■ YOUR GOAL
Search the entries for the word "social". Copy each line in which it is found.

Records contained in a dataset:
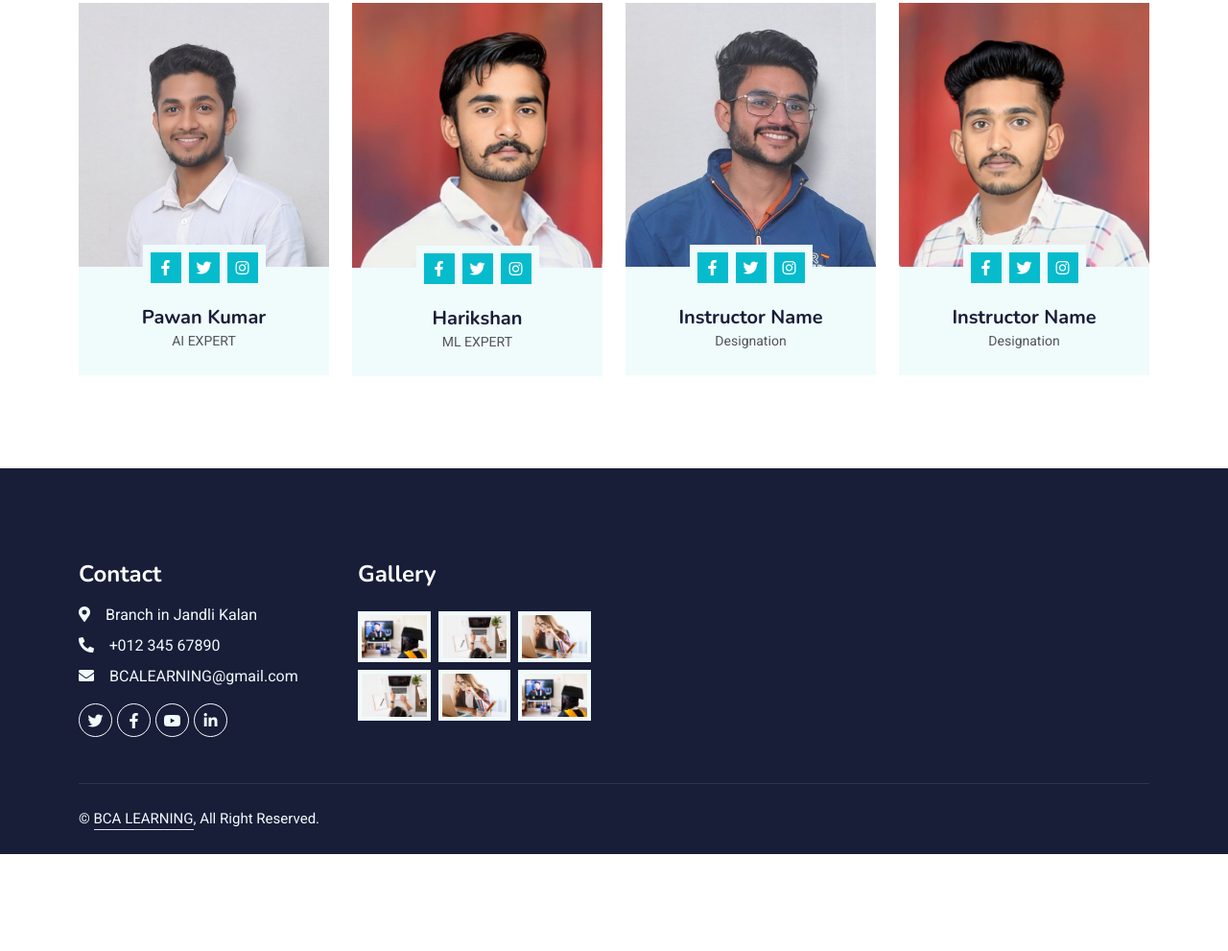
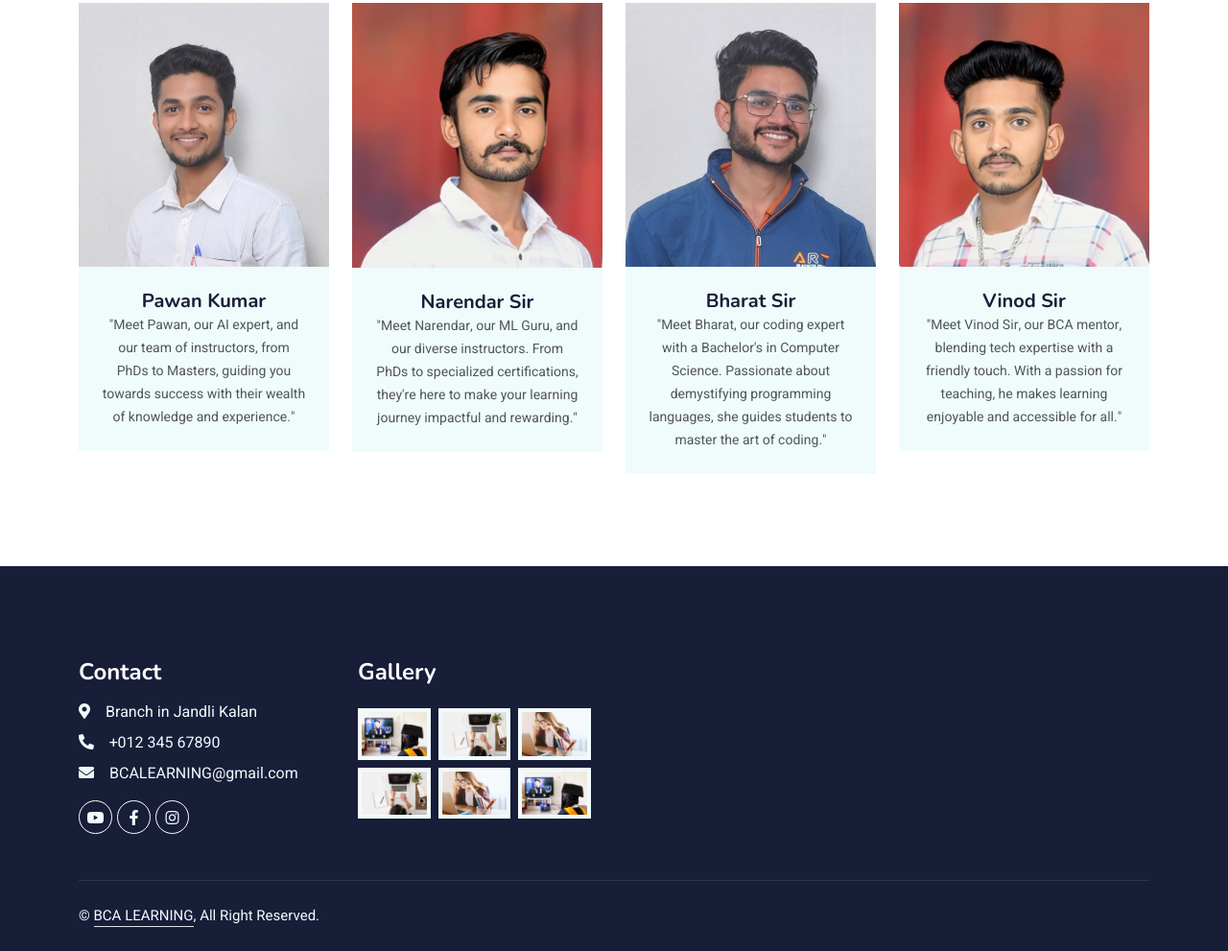
Before and after one commit to Pawan1375/BCA-LEARNING-, a plain HTML site: page about.html in a window 1280 px wide. Shown: the part 1745-2736 px from the top of the page at 96% size. Before the commit the page ends 2635 px from the top, so only its background shows below. Drawn offline with nearby package versions, Linux system fonts and the light colour scheme; a script that the page names is missing.

Commit message:
Update about.html

```diff
--- a/about.html
+++ b/about.html
@@ -169,7 +169,7 @@
 
 
     <!-- Team Start -->
-    <div class="container-xxl py-5">
+   <div class="container-xxl py-5">
         <div class="container">
             <div class="text-center wow fadeInUp" data-wow-delay="0.1s">
                 <h6 class="section-title bg-white text-center text-primary px-3">Instructors</h6>
@@ -181,16 +181,11 @@
                         <div class="overflow-hidden">
                             <img class="img-fluid" src="img/team-1.jpg" alt="">
                         </div>
-                        <div class="position-relative d-flex justify-content-center" style="margin-top: -23px;">
-                            <div class="bg-light d-flex justify-content-center pt-2 px-1">
-                                <a class="btn btn-sm-square btn-primary mx-1" href=""><i class="fab fa-facebook-f"></i></a>
-                                <a class="btn btn-sm-square btn-primary mx-1" href=""><i class="fab fa-twitter"></i></a>
-                                <a class="btn btn-sm-square btn-primary mx-1" href=""><i class="fab fa-instagram"></i></a>
-                            </div>
-                        </div>
+
                         <div class="text-center p-4">
                             <h5 class="mb-0">Pawan Kumar</h5>
-                            <small>AI EXPERT</small>
+                            <small>"Meet Pawan, our AI expert, and our team of instructors, from PhDs to Masters, guiding you towards success with their wealth of knowledge and experience."
+                            </small>
                         </div>
                     </div>
                 </div>
@@ -199,16 +194,10 @@
                         <div class="overflow-hidden">
                             <img class="img-fluid" src="img/team-2.jpg" alt="">
                         </div>
-                        <div class="position-relative d-flex justify-content-center" style="margin-top: -23px;">
-                            <div class="bg-light d-flex justify-content-center pt-2 px-1">
-                                <a class="btn btn-sm-square btn-primary mx-1" href=""><i class="fab fa-facebook-f"></i></a>
-                                <a class="btn btn-sm-square btn-primary mx-1" href=""><i class="fab fa-twitter"></i></a>
-                                <a class="btn btn-sm-square btn-primary mx-1" href=""><i class="fab fa-instagram"></i></a>
-                            </div>
-                        </div>
+
                         <div class="text-center p-4">
-                            <h5 class="mb-0">Harikshan</h5>
-                            <small>ML EXPERT</small>
+                            <h5 class="mb-0">Narendar Sir</h5>
+                            <small>"Meet Narendar, our ML Guru, and our diverse instructors. From PhDs to specialized certifications, they're here to make your learning journey impactful and rewarding."</small>
                         </div>
                     </div>
                 </div>
@@ -217,16 +206,10 @@
                         <div class="overflow-hidden">
                             <img class="img-fluid" src="img/team-3.jpg" alt="">
                         </div>
-                        <div class="position-relative d-flex justify-content-center" style="margin-top: -23px;">
-                            <div class="bg-light d-flex justify-content-center pt-2 px-1">
-                                <a class="btn btn-sm-square btn-primary mx-1" href=""><i class="fab fa-facebook-f"></i></a>
-                                <a class="btn btn-sm-square btn-primary mx-1" href=""><i class="fab fa-twitter"></i></a>
-                                <a class="btn btn-sm-square btn-primary mx-1" href=""><i class="fab fa-instagram"></i></a>
-                            </div>
-                        </div>
+
                         <div class="text-center p-4">
-                            <h5 class="mb-0">Instructor Name</h5>
-                            <small>Designation</small>
+                            <h5 class="mb-0">Bharat Sir</h5>
+                            <small>"Meet Bharat, our coding expert with a Bachelor's in Computer Science. Passionate about demystifying programming languages, she guides students to master the art of coding."</small>
                         </div>
                     </div>
                 </div>
@@ -235,16 +218,10 @@
                         <div class="overflow-hidden">
                             <img class="img-fluid" src="img/team-4.jpg" alt="">
                         </div>
-                        <div class="position-relative d-flex justify-content-center" style="margin-top: -23px;">
-                            <div class="bg-light d-flex justify-content-center pt-2 px-1">
-                                <a class="btn btn-sm-square btn-primary mx-1" href=""><i class="fab fa-facebook-f"></i></a>
-                                <a class="btn btn-sm-square btn-primary mx-1" href=""><i class="fab fa-twitter"></i></a>
-                                <a class="btn btn-sm-square btn-primary mx-1" href=""><i class="fab fa-instagram"></i></a>
-                            </div>
-                        </div>
+
                         <div class="text-center p-4">
-                            <h5 class="mb-0">Instructor Name</h5>
-                            <small>Designation</small>
+                            <h5 class="mb-0">Vinod Sir</h5>
+                            <small>"Meet Vinod Sir, our BCA mentor, blending tech expertise with a friendly touch. With a passion for teaching, he makes learning enjoyable and accessible for all."</small>
                         </div>
                     </div>
                 </div>
@@ -264,11 +241,14 @@
                     <p class="mb-2"><i class="fa fa-map-marker-alt me-3"></i>Branch in Jandli Kalan</p>
                     <p class="mb-2"><i class="fa fa-phone-alt me-3"></i>+012 345 67890</p>
                     <p class="mb-2"><i class="fa fa-envelope me-3"></i>BCALEARNING@gmail.com</p>
-                    <div class="d-flex pt-2">
-                        <a class="btn btn-outline-light btn-social" href=""><i class="fab fa-twitter"></i></a>
-                        <a class="btn btn-outline-light btn-social" href=""><i class="fab fa-facebook-f"></i></a>
-                        <a class="btn btn-outline-light btn-social" href=""><i class="fab fa-youtube"></i></a>
-                        <a class="btn btn-outline-light btn-social" href=""><i class="fab fa-linkedin-in"></i></a>
+                     <div class="d-flex pt-2">
+                        <a class="btn btn-outline-light btn-social" href="https://www.youtube.com/channel/UCqUuRR0POrCn8qOIvS8ZMeA" target="_blank"><i class="fab fa-youtube"></i></a>
+
+                        <a class="btn btn-outline-light btn-social" href="https://www.facebook.com/profile.php?id=100089721904233&mibextid=ZbWKwL" target="_blank"><i class="fab fa-facebook-f"></i></a>
+
+                        <a class="btn btn-outline-light btn-social" href="https://www.instagram.com/pawanbinnu?igsh=bW40MjVjZnE3dXhx" target="_blank"><i class="fab fa-instagram"></i></a>
+
+
                     </div>
                 </div>
                 <div class="col-lg-3 col-md-6">
```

■ RESPONSE
-                        <a class="btn btn-outline-light btn-social" href=""><i class="fab fa-twitter"></i></a>
-                        <a class="btn btn-outline-light btn-social" href=""><i class="fab fa-facebook-f"></i></a>
-                        <a class="btn btn-outline-light btn-social" href=""><i class="fab fa-youtube"></i></a>
-                        <a class="btn btn-outline-light btn-social" href=""><i class="fab fa-linkedin-in"></i></a>
+                        <a class="btn btn-outline-light btn-social" href="https://www.youtube.com/channel/UCqUuRR0POrCn8qOIvS8ZMeA" target="_blank"><i class="fab fa-youtube"></i></a>
+                        <a class="btn btn-outline-light btn-social" href="https://www.facebook.com/profile.php?id=100089721904233&mibextid=ZbWKwL" target="_blank"><i class="fab fa-facebook-f"></i></a>
+                        <a class="btn btn-outline-light btn-social" href="https://www.instagram.com/pawanbinnu?igsh=bW40MjVjZnE3dXhx" target="_blank"><i class="fab fa-instagram"></i></a>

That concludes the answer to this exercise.